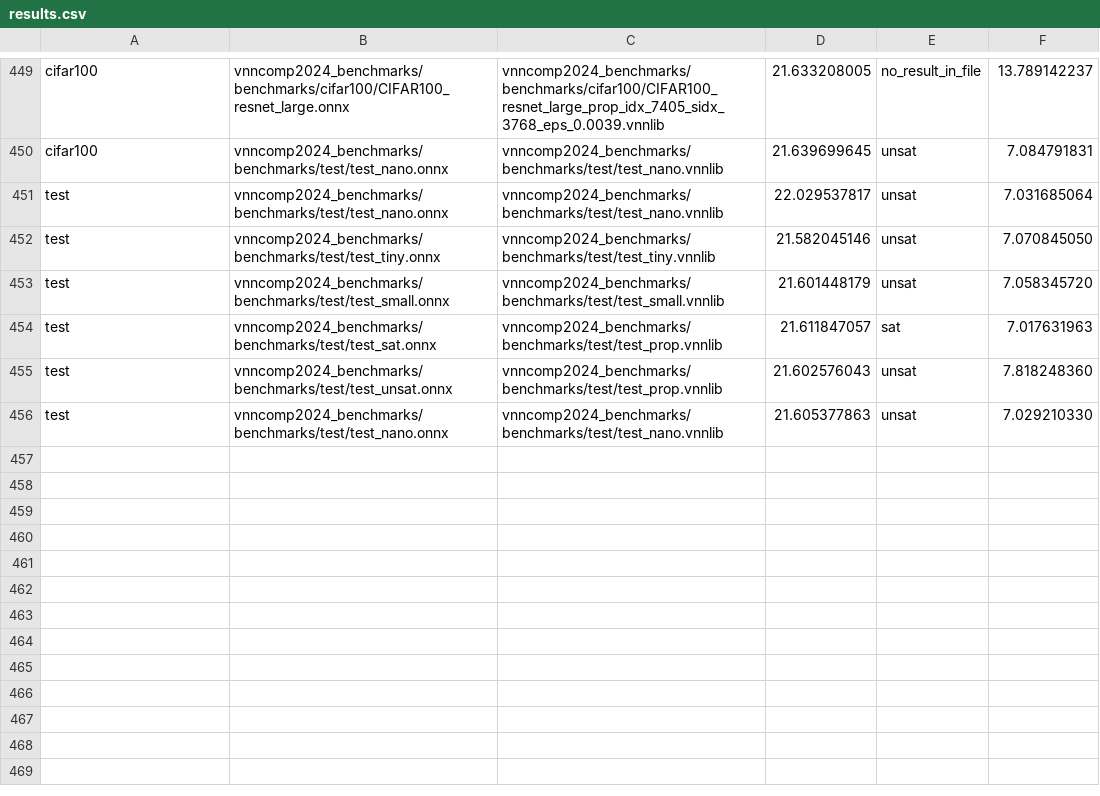
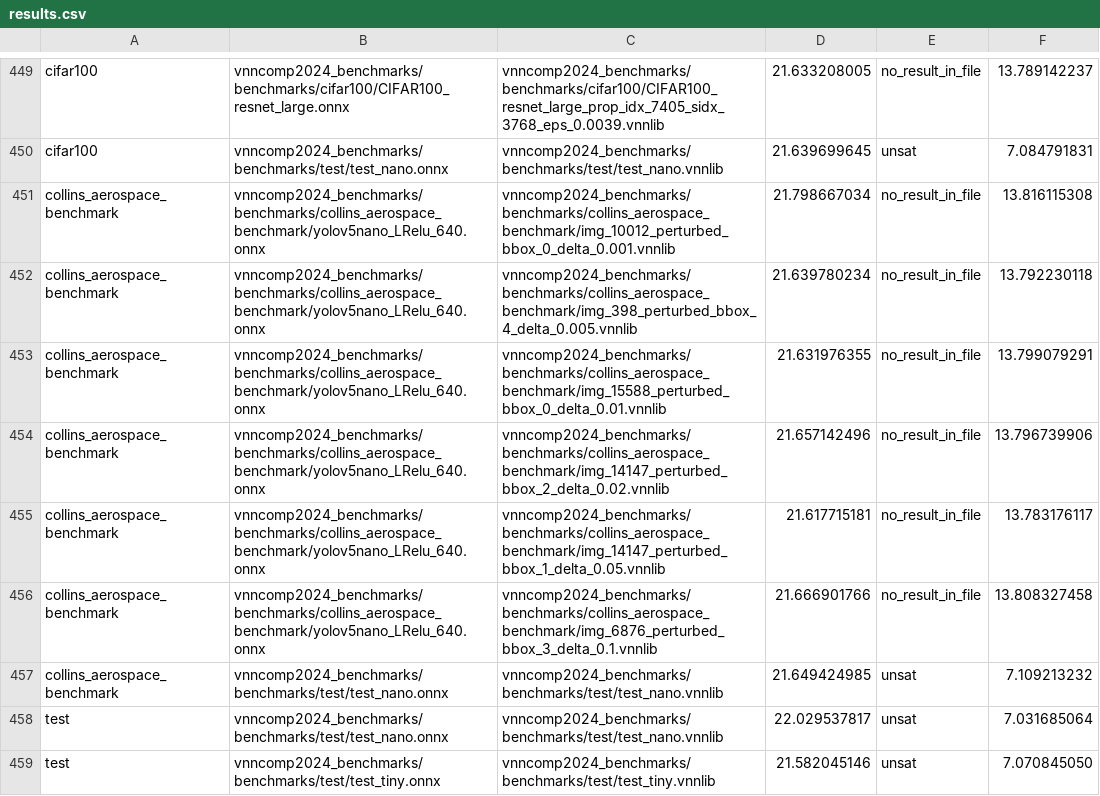
Before and after one commit to ChristopherBrix/vnncomp2024_results, a CSV file: alpha_beta_crown/results.csv, drawn as a sheet; only a part is shown, gaps mark what is left out; the shorter side is filled out with more unchanged rows.

Commit message:
Added results for alpha_beta_crown on 2024_collins_aerospace_benchmark

```diff
--- a/alpha_beta_crown/results.csv
+++ b/alpha_beta_crown/results.csv
@@ -450,2 +450,9 @@ cifar100,vnncomp2024_benchmarks/benchmarks/cifar100/CIFAR100_resnet_large.onnx,v
 cifar100,vnncomp2024_benchmarks/benchmarks/test/test_nano.onnx,vnncomp2024_benchmarks/benchmarks/test/test_nano.vnnlib,21.639699645,unsat,7.084791831
+collins_aerospace_benchmark,vnncomp2024_benchmarks/benchmarks/collins_aerospace_benchmark/yolov5nano_LRelu_640.onnx,vnncomp2024_benchmarks/benchmarks/collins_aerospace_benchmark/img_10012_perturbed_bbox_0_delta_0.001.vnnlib,21.798667034,no_result_in_file,13.816115308
+collins_aerospace_benchmark,vnncomp2024_benchmarks/benchmarks/collins_aerospace_benchmark/yolov5nano_LRelu_640.onnx,vnncomp2024_benchmarks/benchmarks/collins_aerospace_benchmark/img_398_perturbed_bbox_4_delta_0.005.vnnlib,21.639780234,no_result_in_file,13.792230118
+collins_aerospace_benchmark,vnncomp2024_benchmarks/benchmarks/collins_aerospace_benchmark/yolov5nano_LRelu_640.onnx,vnncomp2024_benchmarks/benchmarks/collins_aerospace_benchmark/img_15588_perturbed_bbox_0_delta_0.01.vnnlib,21.631976355,no_result_in_file,13.799079291
+collins_aerospace_benchmark,vnncomp2024_benchmarks/benchmarks/collins_aerospace_benchmark/yolov5nano_LRelu_640.onnx,vnncomp2024_benchmarks/benchmarks/collins_aerospace_benchmark/img_14147_perturbed_bbox_2_delta_0.02.vnnlib,21.657142496,no_result_in_file,13.796739906
+collins_aerospace_benchmark,vnncomp2024_benchmarks/benchmarks/collins_aerospace_benchmark/yolov5nano_LRelu_640.onnx,vnncomp2024_benchmarks/benchmarks/collins_aerospace_benchmark/img_14147_perturbed_bbox_1_delta_0.05.vnnlib,21.617715181,no_result_in_file,13.783176117
+collins_aerospace_benchmark,vnncomp2024_benchmarks/benchmarks/collins_aerospace_benchmark/yolov5nano_LRelu_640.onnx,vnncomp2024_benchmarks/benchmarks/collins_aerospace_benchmark/img_6876_perturbed_bbox_3_delta_0.1.vnnlib,21.666901766,no_result_in_file,13.808327458
+collins_aerospace_benchmark,vnncomp2024_benchmarks/benchmarks/test/test_nano.onnx,vnncomp2024_benchmarks/benchmarks/test/test_nano.vnnlib,21.649424985,unsat,7.109213232
 test,vnncomp2024_benchmarks/benchmarks/test/test_nano.onnx,vnncomp2024_benchmarks/benchmarks/test/test_nano.vnnlib,22.029537817,unsat,7.031685064
```
Also changed, not shown: 2 other files.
════
▸ **What to do**
Copy the lines of the entries above that mention "shown".

▸ **Problem solution**
Before and after one commit to ChristopherBrix/vnncomp2024_results, a CSV file: alpha_beta_crown/results.csv, drawn as a sheet; only a part is shown, gaps mark what is left out; the shorter side is filled out with more unchanged rows.
Also changed, not shown: 2 other files.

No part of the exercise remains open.